Statin does not appear helpful for children with learning disabilities caused by genetic disorder

July 15, 2008

Use of simvastatin by children with neurofibromatosis type 1 (NF1), a genetic disorder that can cause learning disabilities, did not result in improved cognitive function, according to a study in the July 16 issue of JAMA.

Characteristics of NF1 (incidence 1:3,000) include skin disorders, problems with small and large movement skills as well as the frequent occurrence of cognitive disabilities, such as visual-spatial skills, nonverbal long-term memory and attention span, according to background information in the article. Some NF1 studies involving mice suggested that use of a statin could improve cognitive deficits.

Lianne C. Krab, M.Sc., of Erasmus MC University Medical Center, Sophia Children's Hospital, Rotterdam, The Netherlands, and colleagues conducted a randomized trial to study the effect of the statin simvastatin on cognitive function of 62 children with NF1. The participants received simvastatin or placebo treatment once daily for 12 weeks.

After the treatment period, there was no significant difference between the simvastatin and placebo groups on several cognitive measures (determined by testing), including assessing nonverbal long-term memory, assessing attention and prism adaptation task (measurement of adaptation of the angle of hand movements in response to prism glass distortion, which is thought to be dependent on cerebellar function).

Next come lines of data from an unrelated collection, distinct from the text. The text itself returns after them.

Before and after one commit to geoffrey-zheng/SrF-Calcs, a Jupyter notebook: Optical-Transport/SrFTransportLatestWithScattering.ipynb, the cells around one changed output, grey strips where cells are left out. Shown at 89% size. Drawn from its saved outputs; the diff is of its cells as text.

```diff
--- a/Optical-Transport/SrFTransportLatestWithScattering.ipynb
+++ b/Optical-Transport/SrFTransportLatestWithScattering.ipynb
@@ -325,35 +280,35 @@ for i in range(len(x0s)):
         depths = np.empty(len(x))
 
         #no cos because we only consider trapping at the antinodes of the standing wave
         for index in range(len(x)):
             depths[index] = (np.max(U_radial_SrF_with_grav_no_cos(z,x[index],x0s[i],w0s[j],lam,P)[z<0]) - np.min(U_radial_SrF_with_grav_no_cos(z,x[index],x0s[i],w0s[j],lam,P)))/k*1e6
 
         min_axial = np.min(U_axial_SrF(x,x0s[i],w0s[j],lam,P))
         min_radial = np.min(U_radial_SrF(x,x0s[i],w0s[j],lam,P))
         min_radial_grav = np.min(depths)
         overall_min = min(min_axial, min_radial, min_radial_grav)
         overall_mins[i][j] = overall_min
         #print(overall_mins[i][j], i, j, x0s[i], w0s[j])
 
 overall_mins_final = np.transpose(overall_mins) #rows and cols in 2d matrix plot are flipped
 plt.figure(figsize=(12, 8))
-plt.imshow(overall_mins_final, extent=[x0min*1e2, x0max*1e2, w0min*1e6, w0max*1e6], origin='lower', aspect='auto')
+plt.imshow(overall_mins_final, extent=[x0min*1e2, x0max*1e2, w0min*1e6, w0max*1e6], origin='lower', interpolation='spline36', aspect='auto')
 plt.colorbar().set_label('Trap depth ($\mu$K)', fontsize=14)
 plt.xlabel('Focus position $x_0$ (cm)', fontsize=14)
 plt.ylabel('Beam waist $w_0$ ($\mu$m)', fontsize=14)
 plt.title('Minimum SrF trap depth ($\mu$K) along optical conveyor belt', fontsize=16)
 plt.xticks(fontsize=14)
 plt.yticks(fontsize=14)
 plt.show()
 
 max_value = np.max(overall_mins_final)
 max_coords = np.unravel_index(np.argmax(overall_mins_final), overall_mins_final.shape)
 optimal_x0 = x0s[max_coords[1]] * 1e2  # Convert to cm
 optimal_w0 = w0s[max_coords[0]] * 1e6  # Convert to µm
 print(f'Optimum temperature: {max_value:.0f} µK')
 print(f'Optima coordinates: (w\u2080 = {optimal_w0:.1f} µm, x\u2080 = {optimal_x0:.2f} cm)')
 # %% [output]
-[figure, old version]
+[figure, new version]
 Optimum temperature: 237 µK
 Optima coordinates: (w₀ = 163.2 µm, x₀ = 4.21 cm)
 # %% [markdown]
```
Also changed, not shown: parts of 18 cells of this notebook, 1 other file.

In the secondary outcome measures, the researchers found a significant improvement in the simvastatin group in object assembly scores, which was specifically observed in children with poor baseline performance. Other secondary outcome measures, such as attention fluctuations and a developmental test of visual-motor integration revealed no significant effect of simvastatin treatment.

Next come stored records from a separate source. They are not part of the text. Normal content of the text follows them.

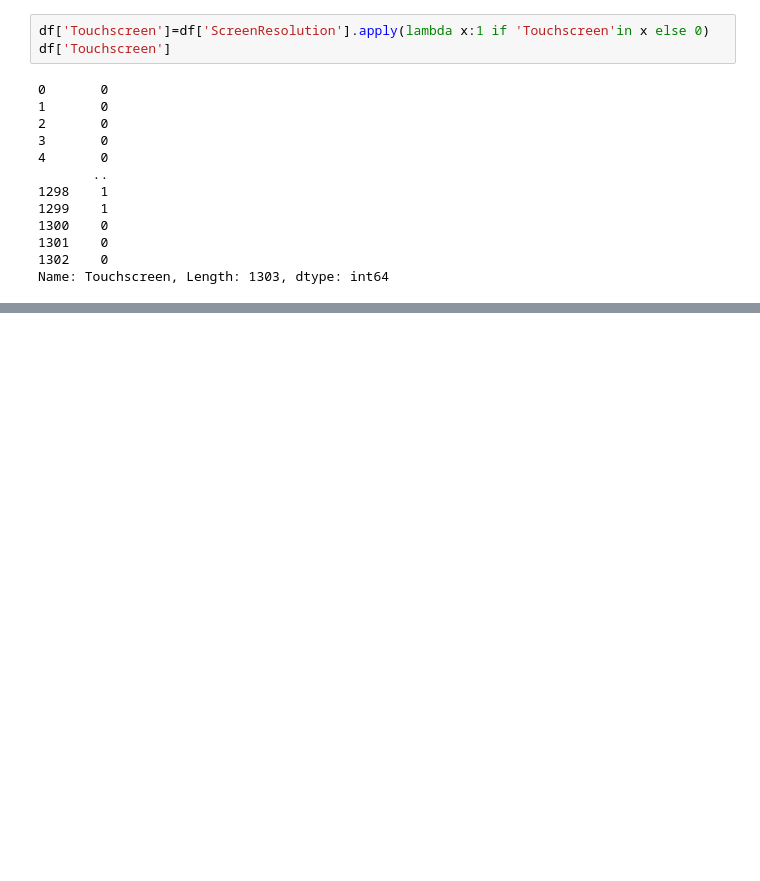
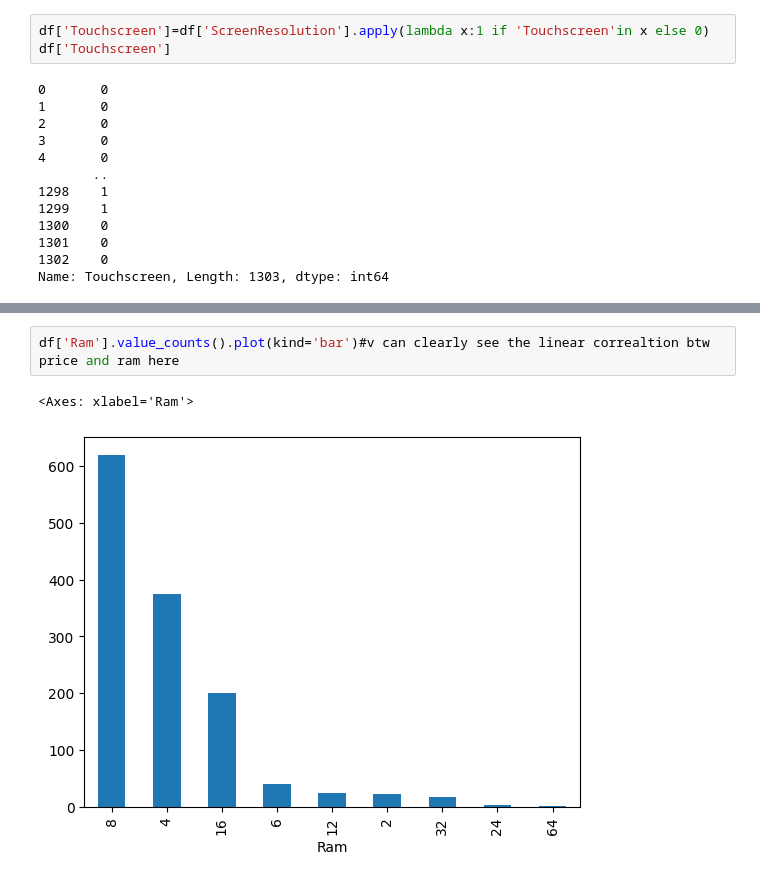
Before and after one commit to Neeraj-Fulpatiya/Laptop-Price-Predictor, a Jupyter notebook: laptop-price-predictor.ipynb, the cells around one changed output, grey strips where cells are left out. Drawn from its saved outputs; the diff is of its cells as text; blank space fills up the shorter version.

```diff
--- a/laptop-price-predictor.ipynb
+++ b/laptop-price-predictor.ipynb
@@ -225,0 +295,5 @@ memory usage: 132.5+ KB
+# %%
+df['Ram'].value_counts().plot(kind='bar')#v can clearly see the linear correaltion btw price and ram here
+# %% [output]
+<Axes: xlabel='Ram'>
+[figure, added]
```
Also changed, not shown: parts of 38 cells of this notebook.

"The negative outcome of this trial suggests that simvastatin should not be prescribed to ameliorate the cognitive deficits associated with NF1. Further studies to evaluate a longer treatment period and whether the object assembly finding is spurious may be warranted," the authors conclude.
-end-
(JAMA. 2008;300[3]:287-294. Available pre-embargo to the media at www.jamamedia.org)

Editor's Note: Please see the article for additional information, including other authors, author contributions and affiliations, financial disclosures, funding and support, etc.

The JAMA Network Journals

Related Cognitive Function Articles from Brightsurf:

Anxious, moody older adults are vulnerable to worse cognitive function
Some older adults with the neuropathology that causes dementia have more cognitive resilience than others, reports a new study.

New hyperbaric oxygen therapy protocol can improve cognitive function of older adults
The Sagol Center for Hyperbaric Medicine and Research at Shamir Medical Center, together with the Sackler School of Medicine and Sagol School of Neuroscience at Tel Aviv University, announced today that a peer-reviewed study has demonstrated for the first time that hyperbaric oxygen therapy (HBOT) can significantly enhance the cognitive performance of healthy older adults.

Examining association between low to moderate drinking, cognitive function in adults
The association between low to moderate alcohol drinking and the rate of age-related decline in cognitive function from middle to older age was investigated in a nationally representative sample of US adults.

Childhood exposure to parental smoking linked to poorer cognitive function in midlife
A Finnish study coordinated by the Research Centre of Applied and Preventive Cardiovascular Medicine at the University of Turku, Finland, shows that exposure to parental smoking in childhood and adolescence is associated with poorer learning ability and memory in midlife.

Diet may help preserve cognitive function
According to a recent analysis of data from two major eye disease studies, adherence to the Mediterranean diet - high in vegetables, whole grains, fish, and olive oil -- correlates with higher cognitive function.

Better controlled diabetes is associated with preserved cognitive function after stroke
Better glucose control can help people with diabetes who have a common type of stroke to preserve their cognitive function, according to a study accepted for presentation at ENDO 2020, the Endocrine Society's annual meeting.

Neighborhood features and one's genetic makeup interact to affect cognitive function
Few studies have examined how the neighborhood's physical environment relates to cognition in older adults.

Does abdominal fat affect the cognitive function of older adults with diabetes?
Higher levels of abdominal fat were linked with reduced cognitive function in a Clinical Obesity study of older Asians with type 2 diabetes -- even in individuals with normal weight.

University of Miami study explores cognitive function in people with mental illness
A study funded by the Veterans Administration and directed by researchers at the University of Miami Miller School of Medicine has shown few differences in the profiles of genes that influence cognition between people with schizophrenia, bipolar disorder and the general population.

Hydration may affect cognitive function in some older adults
Among women, lower hydration levels were associated with lower scores on a task designed to measure motor speed, sustained attention, and working memory.

Read More: Cognitive Function News and Cognitive Function Current Events
Brightsurf.com is a participant in the Amazon Services LLC Associates Program, an affiliate advertising program designed to provide a means for sites to earn advertising fees by advertising and linking to Amazon.com.